Browder shows what a vital role strategic intuition plays in investing, including admitting his own enormous mistake in ignoring his chief partner’s prudent advice to liquidate their enormously successful Russian assets in early 1998. This would have locked in enormous gains. Instead, Browder’s hubris drove him to suffer 90 percent losses during the Russian crash of that year. However, he was able to stay in the game, and was even more successful during the boom in the opening years of the new century. Browder’s imagination regarding the tactics private oligarchs dared to use expanded as he realized how the ruthless exercise of private power in Russia made a mockery of the promises of free market capitalism. In a future blog, I will examine how the savage struggles of Russian capitalism have spilled over into American politics with the candidacy of Donald Trump.
Browder eventually left finance to become a full-time champion of human rights after the brutal murder of his friend and Russian lawyer Sergei Magnitsky. In that capacity, he has managed to influence legislation in both the U.S. and Europe to sanction some of the Russians he blames for the murders of people like Magnitsky. Whereas typical human rights narratives in the U.S. emphasize governmental repression, it is clear from Browder’s account that in Russia, and indeed, much of the rest of the world, wealthy private interests are equally capable of suppressing human rights and even committing murder with impunity. As long as their governments are at least inept, if not corrupt or complicit, there are strong temptations for private oligarchs to take the law into their own hands to enhance their profits.
Yet as uplifting as Browder’s personal trajectory is, he criticizes the radical extremes of Russian capitalism without noting that he played a similar game, extracting profits from the Russian economy while contributing little or nothing to increased production. Such unproductive capital only earns high returns, as he did, because real purchasing power is squeezed out of the hands of others–often by the same bullish inflation that drives up asset prices to the profit of investors. Changing the ownership of stock certificates is not in itself a productive activity. It does not generate new production, which alone can give real substance to the enhanced buying power of enriched owners. During the devastating 1998 economic catastrophe in Russia, for example, a 75 percent devaluation of Russian currency plus domestic price inflation eroded the living standard of the vast majority of Russians so much that even with a fall in total output, there was still plenty more to distribute to the richest of the rich.

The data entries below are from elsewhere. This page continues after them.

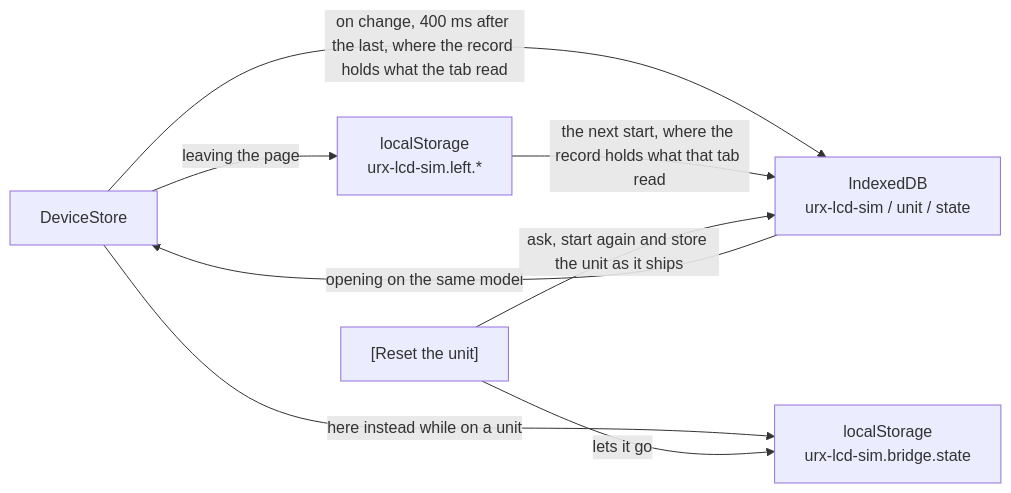
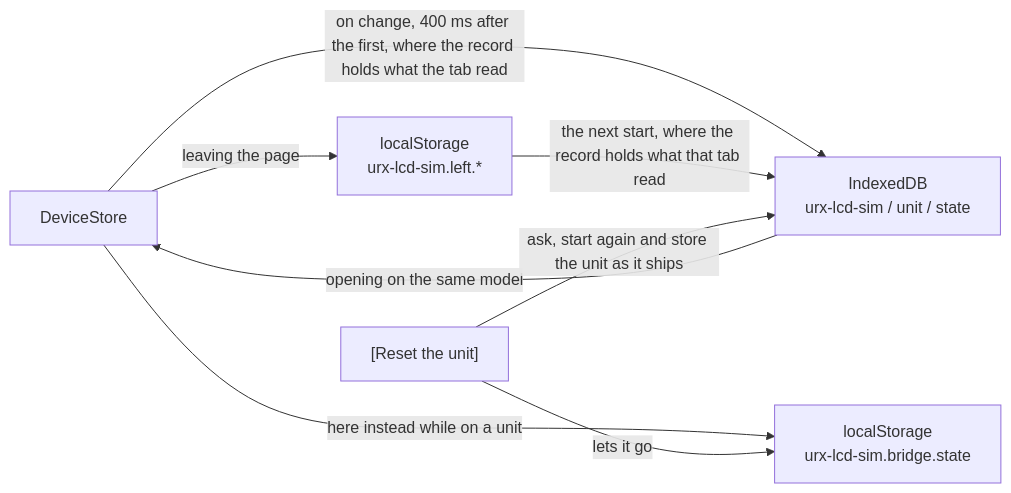
Before and after one commit to semnil/urx-lcd-sim: the second of 2 diagrams in docs/en/architecture.md, drawn with Mermaid. The commit also changed other lines of this file and 1 other file, not shown here.

First line of the commit message:
Say that the unit is stored 400 ms after the first change of a burst

````diff
--- a/docs/en/architecture.md
+++ b/docs/en/architecture.md
@@ -174,10 +175,10 @@
 ```mermaid
 flowchart LR
-  ST["DeviceStore"] -->|"on change, 400 ms after the last, where the record holds what the tab read"| DB["IndexedDB<br/>urx-lcd-sim / unit / state"]
+  ST["DeviceStore"] -->|"on change, 400 ms after the first, where the record holds what the tab read"| DB["IndexedDB<br/>urx-lcd-sim / unit / state"]
   DB -->|"opening on the same model"| ST
   ST -->|"leaving the page"| LEFT["localStorage<br/>urx-lcd-sim.left.*"]
   LEFT -->|"the next start, where the record holds what that tab read"| DB
   RS["[Reset the unit]"] -->|"ask, start again and store the unit as it ships"| DB
   ST -->|"here instead while on a unit"| LB["localStorage<br/>urx-lcd-sim.bridge.state"]
   RS -->|"lets it go"| LB
 ```
````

Although Russia in recent years has been an extreme case of the concentration and corruption of private power, it is hardly unique. This corruption is a feature of the centuries-old capitalist system. The power of free and democratic movements and institutions is sometimes sufficient to reign in the worst abuses–but constant vigilance is necessary, because the temptations of great wealth toward augmentation by illegal means reassert themselves wherever popular and democratic institutions are weak.
James H. Nolt is a senior fellow at World Policy Institute and an adjunct associate professor at New York University.
[Photo courtesy of See-Ming Lee]